This week Direct Action Everywhere (DxE), an international grassroots network of animal rights activists, exposed shocking conditions at the Corcoran, CA-based Farmer John operation, one of California’s largest pig farms and a subsidiary of meat giant Hormel. The revelations include a piglet so sick it cannot avoid being eaten alive, other animal abuse and the use of dangerous antibiotics.
One antibiotic DxE says it found in use, carbadox, is so linked to cancer the FDA proposed removing it from the market. Also in use, claims DxE, are the antibiotics NeoMed 325 (neomycin), Gen-Gard (gentamicin), Pennchlor 64 (tetracycline) and Penicillin G Potassium, shockingly used in making products labeled “California Natural.”
Recently the Animal Legal Defense Fund (ALDF) also sought to expose Hormel practices. It filed a lawsuit calling Hormel’s “100% natural” claim on its meat products deceptive in light of the routine use of growth chemicals, antibiotics and preservatives.
It is no secret that pork sales have tanked. After a World Health Organization (WHO) report last year that outright declared processed and smoked meat a cause of cancer, many renounced bacon, ham and sausage. They also renounced hot dogs, a big part of the summer grilling season.
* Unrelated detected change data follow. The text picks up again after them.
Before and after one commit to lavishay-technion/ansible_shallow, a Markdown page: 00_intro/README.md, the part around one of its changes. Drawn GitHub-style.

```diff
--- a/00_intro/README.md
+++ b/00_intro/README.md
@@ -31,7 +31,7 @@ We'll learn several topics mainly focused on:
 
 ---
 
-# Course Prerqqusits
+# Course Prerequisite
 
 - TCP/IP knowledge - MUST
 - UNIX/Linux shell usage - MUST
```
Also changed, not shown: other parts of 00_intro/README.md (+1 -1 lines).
The WHO report came on the heels of an unprecedented pig disease epidemic in the U.S. In 2013 and 2014, at least one tenth of all U.S. pigs died, mostly piglets, from porcine epidemic diarrhea virus (PEDv)-a disease pork producers say will likely never be gone in the U.S. By 2014, PEDv had killed at least 7 million piglets in their first days of life. The epidemic was so bad, a Kentucky farm tried feeding dead pigs to other pigs in a desperate attempt to induce “immunity,” the Humane Society of the United States (HSUS) reported.
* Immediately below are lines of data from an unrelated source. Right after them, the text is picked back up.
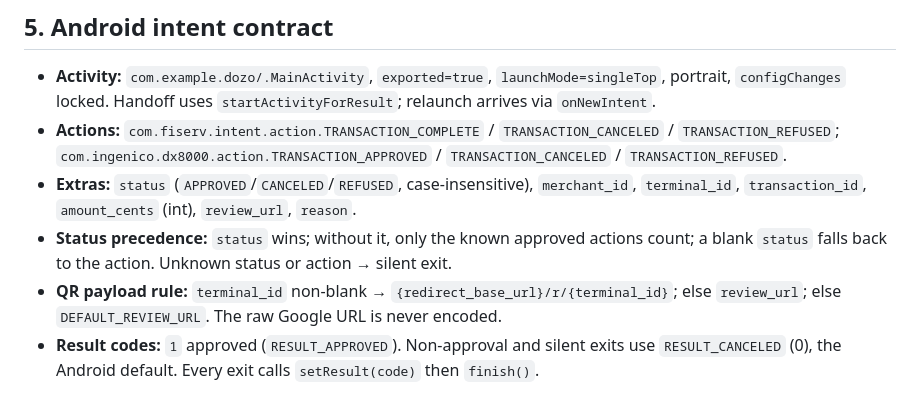
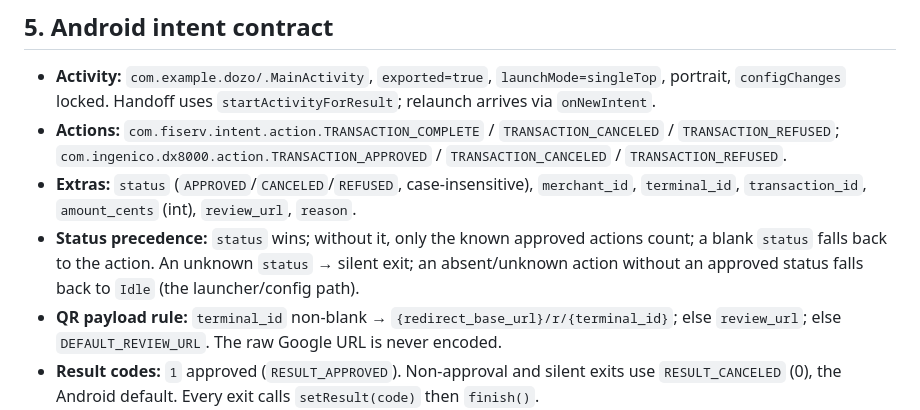
Before and after one commit to Malickimy/DOZO, a Markdown page: CONTRACTS.md, the part around the change. Rendered like a GitHub page.

Commit message:
docs(root): clarify unknown-action fallback in intent contract

```diff
--- a/CONTRACTS.md
+++ b/CONTRACTS.md
@@ -98,7 +98,7 @@ Seed (`SEED_DEMO=true` / `npm run seed`): merchant `demo-merchant` (Place ID `Ch
 - **Activity:** `com.example.dozo/.MainActivity`, `exported=true`, `launchMode=singleTop`, portrait, `configChanges` locked. Handoff uses `startActivityForResult`; relaunch arrives via `onNewIntent`.
 - **Actions:** `com.fiserv.intent.action.TRANSACTION_COMPLETE` / `TRANSACTION_CANCELED` / `TRANSACTION_REFUSED`; `com.ingenico.dx8000.action.TRANSACTION_APPROVED` / `TRANSACTION_CANCELED` / `TRANSACTION_REFUSED`.
 - **Extras:** `status` (`APPROVED`/`CANCELED`/`REFUSED`, case-insensitive), `merchant_id`, `terminal_id`, `transaction_id`, `amount_cents` (int), `review_url`, `reason`.
-- **Status precedence:** `status` wins; without it, only the known approved actions count; a blank `status` falls back to the action. Unknown status or action → silent exit.
+- **Status precedence:** `status` wins; without it, only the known approved actions count; a blank `status` falls back to the action. An unknown `status` → silent exit; an absent/unknown action without an approved status falls back to `Idle` (the launcher/config path).
 - **QR payload rule:** `terminal_id` non-blank → `{redirect_base_url}/r/{terminal_id}`; else `review_url`; else `DEFAULT_REVIEW_URL`. The raw Google URL is never encoded.
 - **Result codes:** `1` approved (`RESULT_APPROVED`). Non-approval and silent exits use `RESULT_CANCELED` (0), the Android default. Every exit calls `setResult(code)` then `finish()`.
 - **Approved-only UI:** only an approved transaction shows the QR screen. Canceled / refused / unknown intents render no UI and exit silently in both debug and release.
```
Pork producers managed to suppress all but a few stomach-turning photos of dumpsters full of the dead pigs going to the landfill but prices sharply rose even as the public recoiled at the idea of eating meat from diseased and dying animals. (Nor do people want to pay more for products they are wary of to begin with after the WHO cancer alert.)
Pork producers have only themselves to blame. PEDv studies find a higher risk of the disease in large industrial factory farming operations where animals are immobilized and injured or sick animals denied medical treatment. DxE reports finding feces-covered pigs with gashes and abscesses the size of tennis balls and pigs with untreated prolapses of the uterus, rectum and intestines at the Farmer John facility.
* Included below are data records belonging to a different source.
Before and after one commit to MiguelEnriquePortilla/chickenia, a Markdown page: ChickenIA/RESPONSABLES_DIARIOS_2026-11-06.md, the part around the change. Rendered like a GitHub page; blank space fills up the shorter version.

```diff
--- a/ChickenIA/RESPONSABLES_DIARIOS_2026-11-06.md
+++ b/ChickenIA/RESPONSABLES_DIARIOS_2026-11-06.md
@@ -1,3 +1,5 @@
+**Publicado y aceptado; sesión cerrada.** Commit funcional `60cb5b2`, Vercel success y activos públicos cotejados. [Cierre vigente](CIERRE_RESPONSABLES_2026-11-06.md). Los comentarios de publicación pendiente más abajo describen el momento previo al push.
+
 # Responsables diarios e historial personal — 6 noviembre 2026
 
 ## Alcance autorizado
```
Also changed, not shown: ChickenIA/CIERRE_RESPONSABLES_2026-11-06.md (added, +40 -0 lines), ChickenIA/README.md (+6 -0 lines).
The pork industry is arguably one of the cruelest to animals. The accepted method of “euthanizing” piglets is “manually applied blunt force trauma to the head” also known as bashing their heads against wall, admits the American Veterinary Medical Association. Animals are also gassed. Abuse exposes at pig facilities surface regularly and there are few signs of reform.
As a cause of cancer and source of drugs like carbadox and ractopamine, pork is no one’s idea of a healthful food. And as a cause of relentless animal suffering, it is no one’s idea of an industry to be promoted with “America the Beautiful.”